To the Editor: In their case-control study
of risk factors for meningococcal disease in college students, Dr Bruce and
colleagues1 report that 4 of the case subjects
(8%) died before exposure histories could be obtained, so proxy patients were
interviewed. The authors did not exclude the 4 deceased case subjects, nor
did they identify and interview proxies of the 4 matched controls. It is possible
that this introduced a small amount of bias because of the differential misclassification
of exposure. The case subjects were more likely than the control subjects
to have had their exposures misclassified. The odds ratios (ORs) may have
been biased toward or away from the null value.2
For example, the lack of a significant association between active smoking

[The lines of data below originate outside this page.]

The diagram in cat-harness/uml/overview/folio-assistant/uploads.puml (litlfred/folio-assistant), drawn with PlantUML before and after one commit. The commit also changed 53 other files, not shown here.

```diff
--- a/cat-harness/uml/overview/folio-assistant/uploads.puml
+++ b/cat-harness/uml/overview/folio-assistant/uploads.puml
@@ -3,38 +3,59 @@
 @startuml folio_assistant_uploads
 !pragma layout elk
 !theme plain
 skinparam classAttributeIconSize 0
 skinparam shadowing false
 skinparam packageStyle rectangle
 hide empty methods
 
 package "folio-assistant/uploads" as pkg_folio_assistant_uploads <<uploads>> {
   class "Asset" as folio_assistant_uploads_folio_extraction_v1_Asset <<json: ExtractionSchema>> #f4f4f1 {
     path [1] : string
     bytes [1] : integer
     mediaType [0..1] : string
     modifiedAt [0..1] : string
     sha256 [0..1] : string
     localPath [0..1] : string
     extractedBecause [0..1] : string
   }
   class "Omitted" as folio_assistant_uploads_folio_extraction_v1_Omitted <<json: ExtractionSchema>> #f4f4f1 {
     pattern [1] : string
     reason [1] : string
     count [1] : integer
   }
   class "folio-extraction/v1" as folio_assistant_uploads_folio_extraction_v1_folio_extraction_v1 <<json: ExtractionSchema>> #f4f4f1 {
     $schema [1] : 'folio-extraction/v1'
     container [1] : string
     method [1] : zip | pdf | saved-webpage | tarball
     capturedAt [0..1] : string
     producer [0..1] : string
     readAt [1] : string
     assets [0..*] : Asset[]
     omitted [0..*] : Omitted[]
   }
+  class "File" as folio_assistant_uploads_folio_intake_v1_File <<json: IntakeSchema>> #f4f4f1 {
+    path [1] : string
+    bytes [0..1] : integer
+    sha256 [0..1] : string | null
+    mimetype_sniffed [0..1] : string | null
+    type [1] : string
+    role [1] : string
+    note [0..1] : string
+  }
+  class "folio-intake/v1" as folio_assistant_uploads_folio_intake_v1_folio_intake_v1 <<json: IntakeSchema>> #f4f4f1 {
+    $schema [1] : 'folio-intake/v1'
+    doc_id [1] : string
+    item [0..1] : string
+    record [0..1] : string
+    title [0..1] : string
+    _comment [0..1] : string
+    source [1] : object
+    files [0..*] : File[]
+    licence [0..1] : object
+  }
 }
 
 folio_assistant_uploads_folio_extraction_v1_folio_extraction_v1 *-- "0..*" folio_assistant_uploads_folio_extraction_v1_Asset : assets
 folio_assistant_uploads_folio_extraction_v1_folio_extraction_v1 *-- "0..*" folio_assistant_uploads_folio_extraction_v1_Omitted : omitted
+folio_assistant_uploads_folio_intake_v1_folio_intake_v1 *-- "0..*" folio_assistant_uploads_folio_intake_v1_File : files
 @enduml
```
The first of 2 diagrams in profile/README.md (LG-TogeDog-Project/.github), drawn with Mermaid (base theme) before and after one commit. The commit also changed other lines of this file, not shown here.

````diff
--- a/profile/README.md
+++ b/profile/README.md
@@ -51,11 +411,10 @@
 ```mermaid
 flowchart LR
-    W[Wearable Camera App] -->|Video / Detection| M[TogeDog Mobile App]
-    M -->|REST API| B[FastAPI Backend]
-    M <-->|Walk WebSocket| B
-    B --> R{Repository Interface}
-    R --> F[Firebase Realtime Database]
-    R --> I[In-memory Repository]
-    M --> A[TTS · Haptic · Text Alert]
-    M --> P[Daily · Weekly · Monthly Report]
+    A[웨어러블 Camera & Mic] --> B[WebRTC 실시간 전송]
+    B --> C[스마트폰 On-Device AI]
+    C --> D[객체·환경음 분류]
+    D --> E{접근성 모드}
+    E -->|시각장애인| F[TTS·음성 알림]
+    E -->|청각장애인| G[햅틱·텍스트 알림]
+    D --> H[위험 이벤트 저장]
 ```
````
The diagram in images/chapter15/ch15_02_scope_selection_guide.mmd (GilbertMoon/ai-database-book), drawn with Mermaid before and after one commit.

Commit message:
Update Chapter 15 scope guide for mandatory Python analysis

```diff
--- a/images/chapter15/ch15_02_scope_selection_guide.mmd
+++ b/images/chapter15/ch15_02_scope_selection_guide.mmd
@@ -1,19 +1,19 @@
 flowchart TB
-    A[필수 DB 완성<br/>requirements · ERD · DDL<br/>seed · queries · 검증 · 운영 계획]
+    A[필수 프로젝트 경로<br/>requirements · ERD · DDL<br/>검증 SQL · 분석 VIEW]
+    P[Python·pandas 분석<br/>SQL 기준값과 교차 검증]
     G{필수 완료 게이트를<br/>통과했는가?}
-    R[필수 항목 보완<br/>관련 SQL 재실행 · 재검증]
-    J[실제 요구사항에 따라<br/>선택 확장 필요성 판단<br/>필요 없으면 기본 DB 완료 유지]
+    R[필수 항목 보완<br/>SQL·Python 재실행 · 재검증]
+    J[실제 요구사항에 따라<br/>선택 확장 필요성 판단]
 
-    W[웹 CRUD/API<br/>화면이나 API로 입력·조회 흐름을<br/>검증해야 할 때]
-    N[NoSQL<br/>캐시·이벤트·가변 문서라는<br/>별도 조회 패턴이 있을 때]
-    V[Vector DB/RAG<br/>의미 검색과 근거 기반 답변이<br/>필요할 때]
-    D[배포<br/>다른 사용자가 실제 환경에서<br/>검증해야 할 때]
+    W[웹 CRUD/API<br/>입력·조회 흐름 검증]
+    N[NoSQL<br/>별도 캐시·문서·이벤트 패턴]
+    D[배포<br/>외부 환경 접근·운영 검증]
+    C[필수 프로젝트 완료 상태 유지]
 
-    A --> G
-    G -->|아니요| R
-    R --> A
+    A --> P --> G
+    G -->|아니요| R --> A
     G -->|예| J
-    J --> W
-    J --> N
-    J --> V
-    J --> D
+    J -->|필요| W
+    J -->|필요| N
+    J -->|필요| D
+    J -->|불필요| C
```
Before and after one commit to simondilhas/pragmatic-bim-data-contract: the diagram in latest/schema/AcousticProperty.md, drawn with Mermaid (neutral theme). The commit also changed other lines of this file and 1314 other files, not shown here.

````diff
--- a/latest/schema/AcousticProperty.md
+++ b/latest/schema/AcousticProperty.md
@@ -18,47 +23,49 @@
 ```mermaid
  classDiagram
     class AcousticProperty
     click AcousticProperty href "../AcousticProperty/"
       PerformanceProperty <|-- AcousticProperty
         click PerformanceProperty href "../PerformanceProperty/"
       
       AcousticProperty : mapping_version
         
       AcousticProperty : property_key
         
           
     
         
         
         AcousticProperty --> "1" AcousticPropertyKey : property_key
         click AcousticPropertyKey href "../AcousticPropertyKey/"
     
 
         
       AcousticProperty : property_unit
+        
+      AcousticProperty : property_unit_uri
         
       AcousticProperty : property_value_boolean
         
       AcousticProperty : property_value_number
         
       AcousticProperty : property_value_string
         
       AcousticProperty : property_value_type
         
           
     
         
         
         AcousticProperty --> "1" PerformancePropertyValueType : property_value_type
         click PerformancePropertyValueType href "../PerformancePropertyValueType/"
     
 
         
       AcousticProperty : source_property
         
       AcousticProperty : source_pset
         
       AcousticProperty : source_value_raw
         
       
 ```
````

and risk of disease may have been caused by underreporting by the 4 proxy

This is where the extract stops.